__TASK GOAL__
A word-for-word copy of the listing is needed. Retype it in full.

+++++

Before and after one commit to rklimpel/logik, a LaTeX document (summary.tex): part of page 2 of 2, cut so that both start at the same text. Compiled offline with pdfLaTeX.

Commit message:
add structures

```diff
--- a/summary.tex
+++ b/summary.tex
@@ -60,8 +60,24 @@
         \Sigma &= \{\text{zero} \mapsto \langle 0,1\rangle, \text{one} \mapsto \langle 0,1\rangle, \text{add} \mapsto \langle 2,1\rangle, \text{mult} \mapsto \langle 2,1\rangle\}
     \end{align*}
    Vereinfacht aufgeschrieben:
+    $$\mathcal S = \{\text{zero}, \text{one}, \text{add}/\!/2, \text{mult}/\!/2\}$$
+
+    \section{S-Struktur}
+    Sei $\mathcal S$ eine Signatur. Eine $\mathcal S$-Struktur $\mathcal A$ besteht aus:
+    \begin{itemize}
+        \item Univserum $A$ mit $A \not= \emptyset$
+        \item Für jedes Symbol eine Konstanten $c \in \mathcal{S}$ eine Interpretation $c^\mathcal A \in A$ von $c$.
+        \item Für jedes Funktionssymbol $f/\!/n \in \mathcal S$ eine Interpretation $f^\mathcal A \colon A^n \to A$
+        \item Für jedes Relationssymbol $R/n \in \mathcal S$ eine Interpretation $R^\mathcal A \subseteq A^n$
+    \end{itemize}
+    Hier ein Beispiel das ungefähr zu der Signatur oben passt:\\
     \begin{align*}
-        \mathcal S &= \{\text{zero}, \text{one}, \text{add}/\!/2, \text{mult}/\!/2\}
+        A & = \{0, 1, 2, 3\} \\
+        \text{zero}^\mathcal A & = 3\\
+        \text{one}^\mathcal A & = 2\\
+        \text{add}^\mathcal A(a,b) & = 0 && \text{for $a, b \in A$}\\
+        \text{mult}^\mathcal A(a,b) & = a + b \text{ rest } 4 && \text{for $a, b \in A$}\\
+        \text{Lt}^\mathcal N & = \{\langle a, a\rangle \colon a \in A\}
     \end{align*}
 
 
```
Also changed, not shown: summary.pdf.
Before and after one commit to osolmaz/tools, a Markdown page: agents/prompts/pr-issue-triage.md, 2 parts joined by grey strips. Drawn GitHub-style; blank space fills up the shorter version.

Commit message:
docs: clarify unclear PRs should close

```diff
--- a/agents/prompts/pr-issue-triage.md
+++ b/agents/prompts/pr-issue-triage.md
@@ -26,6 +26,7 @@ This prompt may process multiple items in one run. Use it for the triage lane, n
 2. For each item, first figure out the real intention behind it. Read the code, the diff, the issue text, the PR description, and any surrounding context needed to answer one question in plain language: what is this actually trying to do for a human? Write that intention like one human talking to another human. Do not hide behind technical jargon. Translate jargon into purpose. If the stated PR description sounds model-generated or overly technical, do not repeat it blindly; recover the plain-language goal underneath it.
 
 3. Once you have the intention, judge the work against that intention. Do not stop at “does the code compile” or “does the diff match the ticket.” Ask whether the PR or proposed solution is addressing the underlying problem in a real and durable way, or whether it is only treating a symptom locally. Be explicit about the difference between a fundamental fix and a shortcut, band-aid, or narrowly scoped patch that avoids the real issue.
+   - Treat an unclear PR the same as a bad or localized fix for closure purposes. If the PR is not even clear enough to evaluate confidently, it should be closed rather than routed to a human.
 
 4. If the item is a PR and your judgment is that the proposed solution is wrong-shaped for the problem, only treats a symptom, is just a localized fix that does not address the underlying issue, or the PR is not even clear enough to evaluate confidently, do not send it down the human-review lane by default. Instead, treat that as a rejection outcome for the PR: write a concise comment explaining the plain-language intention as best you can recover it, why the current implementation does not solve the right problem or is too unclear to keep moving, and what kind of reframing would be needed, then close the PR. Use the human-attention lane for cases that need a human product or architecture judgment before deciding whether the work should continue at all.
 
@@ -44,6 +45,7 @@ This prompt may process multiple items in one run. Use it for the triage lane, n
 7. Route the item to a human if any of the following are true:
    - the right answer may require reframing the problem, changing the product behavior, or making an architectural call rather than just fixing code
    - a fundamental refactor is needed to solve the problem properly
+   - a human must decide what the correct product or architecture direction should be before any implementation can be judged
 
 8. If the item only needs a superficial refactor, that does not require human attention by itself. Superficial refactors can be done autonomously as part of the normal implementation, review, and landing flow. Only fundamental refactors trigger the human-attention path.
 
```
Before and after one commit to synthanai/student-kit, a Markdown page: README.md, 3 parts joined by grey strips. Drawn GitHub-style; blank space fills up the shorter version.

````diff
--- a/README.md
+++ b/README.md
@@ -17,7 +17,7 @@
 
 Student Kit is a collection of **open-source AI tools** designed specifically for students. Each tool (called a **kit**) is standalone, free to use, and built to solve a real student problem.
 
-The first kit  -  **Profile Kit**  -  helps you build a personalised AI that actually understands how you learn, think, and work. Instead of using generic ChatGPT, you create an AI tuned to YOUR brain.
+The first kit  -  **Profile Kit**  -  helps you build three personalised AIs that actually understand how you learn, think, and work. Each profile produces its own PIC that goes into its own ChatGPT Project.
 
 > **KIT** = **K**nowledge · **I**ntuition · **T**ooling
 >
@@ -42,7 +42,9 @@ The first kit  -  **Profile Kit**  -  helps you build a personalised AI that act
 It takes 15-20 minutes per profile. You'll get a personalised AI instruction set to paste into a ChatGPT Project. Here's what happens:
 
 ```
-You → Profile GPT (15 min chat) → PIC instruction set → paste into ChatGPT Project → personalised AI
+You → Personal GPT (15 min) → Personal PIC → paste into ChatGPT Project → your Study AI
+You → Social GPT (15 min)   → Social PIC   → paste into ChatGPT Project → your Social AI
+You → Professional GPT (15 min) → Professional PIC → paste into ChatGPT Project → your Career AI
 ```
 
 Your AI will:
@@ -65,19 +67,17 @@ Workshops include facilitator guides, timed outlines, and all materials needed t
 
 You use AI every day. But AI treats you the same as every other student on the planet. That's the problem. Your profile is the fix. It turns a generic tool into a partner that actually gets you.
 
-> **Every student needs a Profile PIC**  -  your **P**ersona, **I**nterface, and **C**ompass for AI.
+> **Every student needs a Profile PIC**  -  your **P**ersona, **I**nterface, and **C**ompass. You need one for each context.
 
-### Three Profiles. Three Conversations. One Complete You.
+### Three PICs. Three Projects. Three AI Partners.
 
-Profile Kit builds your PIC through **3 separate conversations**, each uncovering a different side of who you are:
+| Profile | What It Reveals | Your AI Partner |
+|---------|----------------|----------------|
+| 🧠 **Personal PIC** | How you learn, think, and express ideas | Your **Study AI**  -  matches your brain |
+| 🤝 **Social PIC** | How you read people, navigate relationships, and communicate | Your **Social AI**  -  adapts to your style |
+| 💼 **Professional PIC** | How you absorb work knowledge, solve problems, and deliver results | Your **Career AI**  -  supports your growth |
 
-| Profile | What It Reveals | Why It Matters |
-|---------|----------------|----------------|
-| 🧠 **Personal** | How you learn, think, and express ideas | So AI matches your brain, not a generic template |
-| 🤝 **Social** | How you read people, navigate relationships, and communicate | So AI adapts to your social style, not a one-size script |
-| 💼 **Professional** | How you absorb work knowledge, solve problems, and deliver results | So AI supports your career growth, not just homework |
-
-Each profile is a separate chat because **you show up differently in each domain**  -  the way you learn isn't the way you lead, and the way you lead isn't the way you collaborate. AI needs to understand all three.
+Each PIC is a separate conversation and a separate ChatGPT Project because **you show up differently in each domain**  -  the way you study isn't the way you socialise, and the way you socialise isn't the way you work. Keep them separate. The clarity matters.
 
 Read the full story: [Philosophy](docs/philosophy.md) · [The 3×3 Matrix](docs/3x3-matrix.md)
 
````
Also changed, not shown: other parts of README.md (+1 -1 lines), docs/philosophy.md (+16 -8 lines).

+++++

__TASK SOLUTION__
Before and after one commit to rklimpel/logik, a LaTeX document (summary.tex): part of page 2 of 2, cut so that both start at the same text. Compiled offline with pdfLaTeX.

Commit message:
add structures

```diff
--- a/summary.tex
+++ b/summary.tex
@@ -60,8 +60,24 @@
         \Sigma &= \{\text{zero} \mapsto \langle 0,1\rangle, \text{one} \mapsto \langle 0,1\rangle, \text{add} \mapsto \langle 2,1\rangle, \text{mult} \mapsto \langle 2,1\rangle\}
     \end{align*}
    Vereinfacht aufgeschrieben:
+    $$\mathcal S = \{\text{zero}, \text{one}, \text{add}/\!/2, \text{mult}/\!/2\}$$
+
+    \section{S-Struktur}
+    Sei $\mathcal S$ eine Signatur. Eine $\mathcal S$-Struktur $\mathcal A$ besteht aus:
+    \begin{itemize}
+        \item Univserum $A$ mit $A \not= \emptyset$
+        \item Für jedes Symbol eine Konstanten $c \in \mathcal{S}$ eine Interpretation $c^\mathcal A \in A$ von $c$.
+        \item Für jedes Funktionssymbol $f/\!/n \in \mathcal S$ eine Interpretation $f^\mathcal A \colon A^n \to A$
+        \item Für jedes Relationssymbol $R/n \in \mathcal S$ eine Interpretation $R^\mathcal A \subseteq A^n$
+    \end{itemize}
+    Hier ein Beispiel das ungefähr zu der Signatur oben passt:\\
     \begin{align*}
-        \mathcal S &= \{\text{zero}, \text{one}, \text{add}/\!/2, \text{mult}/\!/2\}
+        A & = \{0, 1, 2, 3\} \\
+        \text{zero}^\mathcal A & = 3\\
+        \text{one}^\mathcal A & = 2\\
+        \text{add}^\mathcal A(a,b) & = 0 && \text{for $a, b \in A$}\\
+        \text{mult}^\mathcal A(a,b) & = a + b \text{ rest } 4 && \text{for $a, b \in A$}\\
+        \text{Lt}^\mathcal N & = \{\langle a, a\rangle \colon a \in A\}
     \end{align*}
 
 
```
Also changed, not shown: summary.pdf.
Before and after one commit to osolmaz/tools, a Markdown page: agents/prompts/pr-issue-triage.md, 2 parts joined by grey strips. Drawn GitHub-style; blank space fills up the shorter version.

Commit message:
docs: clarify unclear PRs should close

```diff
--- a/agents/prompts/pr-issue-triage.md
+++ b/agents/prompts/pr-issue-triage.md
@@ -26,6 +26,7 @@ This prompt may process multiple items in one run. Use it for the triage lane, n
 2. For each item, first figure out the real intention behind it. Read the code, the diff, the issue text, the PR description, and any surrounding context needed to answer one question in plain language: what is this actually trying to do for a human? Write that intention like one human talking to another human. Do not hide behind technical jargon. Translate jargon into purpose. If the stated PR description sounds model-generated or overly technical, do not repeat it blindly; recover the plain-language goal underneath it.
 
 3. Once you have the intention, judge the work against that intention. Do not stop at “does the code compile” or “does the diff match the ticket.” Ask whether the PR or proposed solution is addressing the underlying problem in a real and durable way, or whether it is only treating a symptom locally. Be explicit about the difference between a fundamental fix and a shortcut, band-aid, or narrowly scoped patch that avoids the real issue.
+   - Treat an unclear PR the same as a bad or localized fix for closure purposes. If the PR is not even clear enough to evaluate confidently, it should be closed rather than routed to a human.
 
 4. If the item is a PR and your judgment is that the proposed solution is wrong-shaped for the problem, only treats a symptom, is just a localized fix that does not address the underlying issue, or the PR is not even clear enough to evaluate confidently, do not send it down the human-review lane by default. Instead, treat that as a rejection outcome for the PR: write a concise comment explaining the plain-language intention as best you can recover it, why the current implementation does not solve the right problem or is too unclear to keep moving, and what kind of reframing would be needed, then close the PR. Use the human-attention lane for cases that need a human product or architecture judgment before deciding whether the work should continue at all.
 
@@ -44,6 +45,7 @@ This prompt may process multiple items in one run. Use it for the triage lane, n
 7. Route the item to a human if any of the following are true:
    - the right answer may require reframing the problem, changing the product behavior, or making an architectural call rather than just fixing code
    - a fundamental refactor is needed to solve the problem properly
+   - a human must decide what the correct product or architecture direction should be before any implementation can be judged
 
 8. If the item only needs a superficial refactor, that does not require human attention by itself. Superficial refactors can be done autonomously as part of the normal implementation, review, and landing flow. Only fundamental refactors trigger the human-attention path.
 
```
Before and after one commit to synthanai/student-kit, a Markdown page: README.md, 3 parts joined by grey strips. Drawn GitHub-style; blank space fills up the shorter version.

````diff
--- a/README.md
+++ b/README.md
@@ -17,7 +17,7 @@
 
 Student Kit is a collection of **open-source AI tools** designed specifically for students. Each tool (called a **kit**) is standalone, free to use, and built to solve a real student problem.
 
-The first kit  -  **Profile Kit**  -  helps you build a personalised AI that actually understands how you learn, think, and work. Instead of using generic ChatGPT, you create an AI tuned to YOUR brain.
+The first kit  -  **Profile Kit**  -  helps you build three personalised AIs that actually understand how you learn, think, and work. Each profile produces its own PIC that goes into its own ChatGPT Project.
 
 > **KIT** = **K**nowledge · **I**ntuition · **T**ooling
 >
@@ -42,7 +42,9 @@ The first kit  -  **Profile Kit**  -  helps you build a personalised AI that act
 It takes 15-20 minutes per profile. You'll get a personalised AI instruction set to paste into a ChatGPT Project. Here's what happens:
 
 ```
-You → Profile GPT (15 min chat) → PIC instruction set → paste into ChatGPT Project → personalised AI
+You → Personal GPT (15 min) → Personal PIC → paste into ChatGPT Project → your Study AI
+You → Social GPT (15 min)   → Social PIC   → paste into ChatGPT Project → your Social AI
+You → Professional GPT (15 min) → Professional PIC → paste into ChatGPT Project → your Career AI
 ```
 
 Your AI will:
@@ -65,19 +67,17 @@ Workshops include facilitator guides, timed outlines, and all materials needed t
 
 You use AI every day. But AI treats you the same as every other student on the planet. That's the problem. Your profile is the fix. It turns a generic tool into a partner that actually gets you.
 
-> **Every student needs a Profile PIC**  -  your **P**ersona, **I**nterface, and **C**ompass for AI.
+> **Every student needs a Profile PIC**  -  your **P**ersona, **I**nterface, and **C**ompass. You need one for each context.
 
-### Three Profiles. Three Conversations. One Complete You.
+### Three PICs. Three Projects. Three AI Partners.
 
-Profile Kit builds your PIC through **3 separate conversations**, each uncovering a different side of who you are:
+| Profile | What It Reveals | Your AI Partner |
+|---------|----------------|----------------|
+| 🧠 **Personal PIC** | How you learn, think, and express ideas | Your **Study AI**  -  matches your brain |
+| 🤝 **Social PIC** | How you read people, navigate relationships, and communicate | Your **Social AI**  -  adapts to your style |
+| 💼 **Professional PIC** | How you absorb work knowledge, solve problems, and deliver results | Your **Career AI**  -  supports your growth |
 
-| Profile | What It Reveals | Why It Matters |
-|---------|----------------|----------------|
-| 🧠 **Personal** | How you learn, think, and express ideas | So AI matches your brain, not a generic template |
-| 🤝 **Social** | How you read people, navigate relationships, and communicate | So AI adapts to your social style, not a one-size script |
-| 💼 **Professional** | How you absorb work knowledge, solve problems, and deliver results | So AI supports your career growth, not just homework |
-
-Each profile is a separate chat because **you show up differently in each domain**  -  the way you learn isn't the way you lead, and the way you lead isn't the way you collaborate. AI needs to understand all three.
+Each PIC is a separate conversation and a separate ChatGPT Project because **you show up differently in each domain**  -  the way you study isn't the way you socialise, and the way you socialise isn't the way you work. Keep them separate. The clarity matters.
 
 Read the full story: [Philosophy](docs/philosophy.md) · [The 3×3 Matrix](docs/3x3-matrix.md)
 
````
Also changed, not shown: other parts of README.md (+1 -1 lines), docs/philosophy.md (+16 -8 lines).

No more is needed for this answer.